### What the task asks
Please retype the records below exactly as they appear, leaving out every picture.
[Start of section]
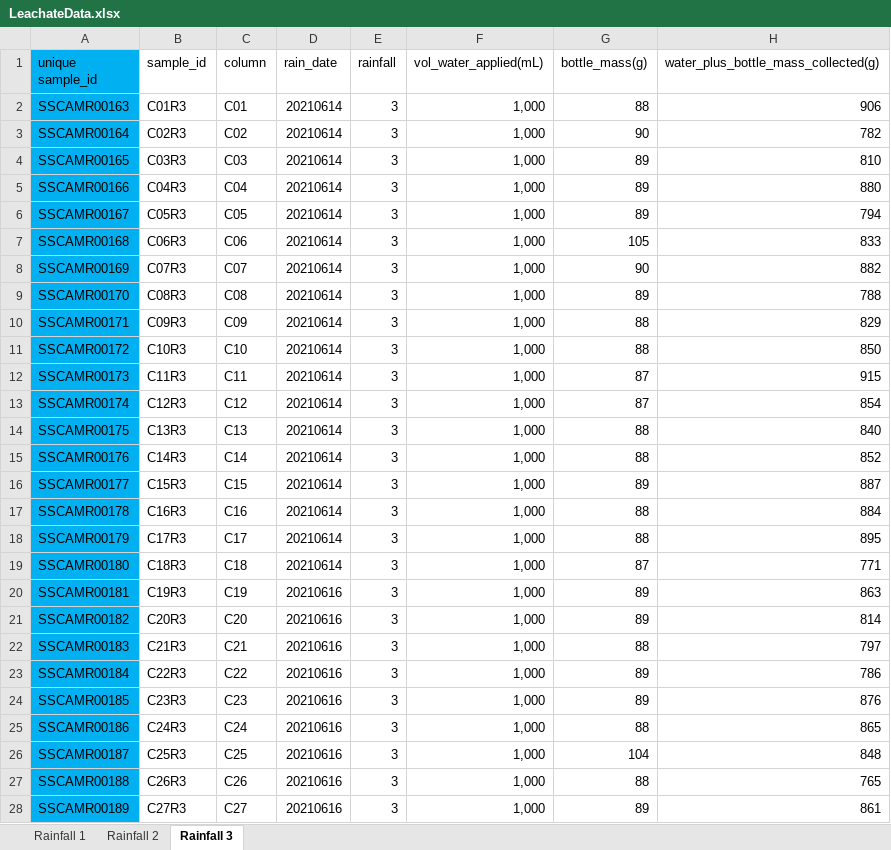
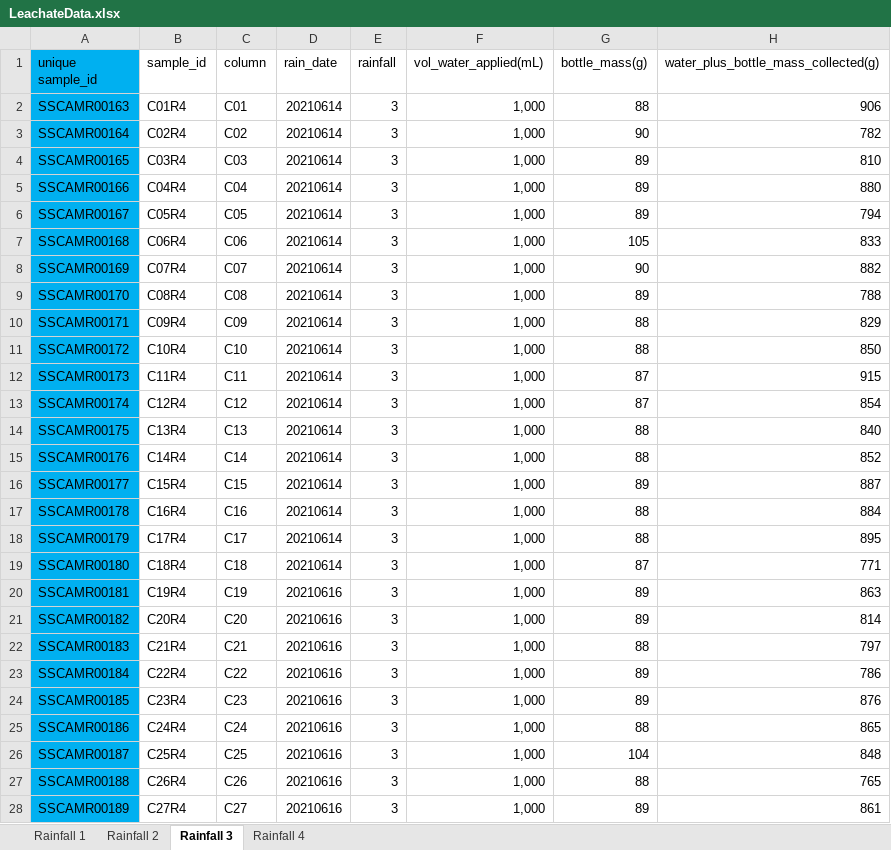
Before and after one commit to jflater/2021_strips_soil_column, an Excel workbook: Data/LeachateData.xlsx, sheet Rainfall 3, drawn as a sheet; only a part is shown; values as stored, in another font and other column widths than the file's, no borders; the diff covers the shown part only; the diff names each change by its address in the sheet, - before the commit and + after, or states it on an @@ line.

```diff
--- a/Data/LeachateData.xlsx (sheet Rainfall 3)
+++ b/Data/LeachateData.xlsx (sheet Rainfall 3)
+sheet tab: Rainfall 4
-B2 (sample_id): C01R3
+B2 (sample_id): C01R4
-B3 (sample_id): C02R3
+B3 (sample_id): C02R4
-B4 (sample_id): C03R3
+B4 (sample_id): C03R4
-B5 (sample_id): C04R3
+B5 (sample_id): C04R4
-B6 (sample_id): C05R3
+B6 (sample_id): C05R4
-B7 (sample_id): C06R3
+B7 (sample_id): C06R4
-B8 (sample_id): C07R3
+B8 (sample_id): C07R4
-B9 (sample_id): C08R3
+B9 (sample_id): C08R4
-B10 (sample_id): C09R3
+B10 (sample_id): C09R4
-B11 (sample_id): C10R3
+B11 (sample_id): C10R4
-B12 (sample_id): C11R3
+B12 (sample_id): C11R4
-B13 (sample_id): C12R3
+B13 (sample_id): C12R4
-B14 (sample_id): C13R3
+B14 (sample_id): C13R4
-B15 (sample_id): C14R3
+B15 (sample_id): C14R4
-B16 (sample_id): C15R3
+B16 (sample_id): C15R4
-B17 (sample_id): C16R3
+B17 (sample_id): C16R4
-B18 (sample_id): C17R3
+B18 (sample_id): C17R4
-B19 (sample_id): C18R3
+B19 (sample_id): C18R4
-B20 (sample_id): C19R3
+B20 (sample_id): C19R4
-B21 (sample_id): C20R3
+B21 (sample_id): C20R4
-B22 (sample_id): C21R3
+B22 (sample_id): C21R4
-B23 (sample_id): C22R3
+B23 (sample_id): C22R4
-B24 (sample_id): C23R3
+B24 (sample_id): C23R4
-B25 (sample_id): C24R3
+B25 (sample_id): C24R4
-B26 (sample_id): C25R3
+B26 (sample_id): C25R4
-B27 (sample_id): C26R3
+B27 (sample_id): C26R4
-B28 (sample_id): C27R3
+B28 (sample_id): C27R4
```
Also changed, not shown: 81 edited cells elsewhere in this sheet, sheet Rainfall 2, 2 other files.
[End of section]
### Exercise response
Before and after one commit to jflater/2021_strips_soil_column, an Excel workbook: Data/LeachateData.xlsx, sheet Rainfall 3, drawn as a sheet; only a part is shown; values as stored, in another font and other column widths than the file's, no borders; the diff covers the shown part only; the diff names each change by its address in the sheet, - before the commit and + after, or states it on an @@ line.

```diff
--- a/Data/LeachateData.xlsx (sheet Rainfall 3)
+++ b/Data/LeachateData.xlsx (sheet Rainfall 3)
+sheet tab: Rainfall 4
-B2 (sample_id): C01R3
+B2 (sample_id): C01R4
-B3 (sample_id): C02R3
+B3 (sample_id): C02R4
-B4 (sample_id): C03R3
+B4 (sample_id): C03R4
-B5 (sample_id): C04R3
+B5 (sample_id): C04R4
-B6 (sample_id): C05R3
+B6 (sample_id): C05R4
-B7 (sample_id): C06R3
+B7 (sample_id): C06R4
-B8 (sample_id): C07R3
+B8 (sample_id): C07R4
-B9 (sample_id): C08R3
+B9 (sample_id): C08R4
-B10 (sample_id): C09R3
+B10 (sample_id): C09R4
-B11 (sample_id): C10R3
+B11 (sample_id): C10R4
-B12 (sample_id): C11R3
+B12 (sample_id): C11R4
-B13 (sample_id): C12R3
+B13 (sample_id): C12R4
-B14 (sample_id): C13R3
+B14 (sample_id): C13R4
-B15 (sample_id): C14R3
+B15 (sample_id): C14R4
-B16 (sample_id): C15R3
+B16 (sample_id): C15R4
-B17 (sample_id): C16R3
+B17 (sample_id): C16R4
-B18 (sample_id): C17R3
+B18 (sample_id): C17R4
-B19 (sample_id): C18R3
+B19 (sample_id): C18R4
-B20 (sample_id): C19R3
+B20 (sample_id): C19R4
-B21 (sample_id): C20R3
+B21 (sample_id): C20R4
-B22 (sample_id): C21R3
+B22 (sample_id): C21R4
-B23 (sample_id): C22R3
+B23 (sample_id): C22R4
-B24 (sample_id): C23R3
+B24 (sample_id): C23R4
-B25 (sample_id): C24R3
+B25 (sample_id): C24R4
-B26 (sample_id): C25R3
+B26 (sample_id): C25R4
-B27 (sample_id): C26R3
+B27 (sample_id): C26R4
-B28 (sample_id): C27R3
+B28 (sample_id): C27R4
```
Also changed, not shown: 81 edited cells elsewhere in this sheet, sheet Rainfall 2, 2 other files.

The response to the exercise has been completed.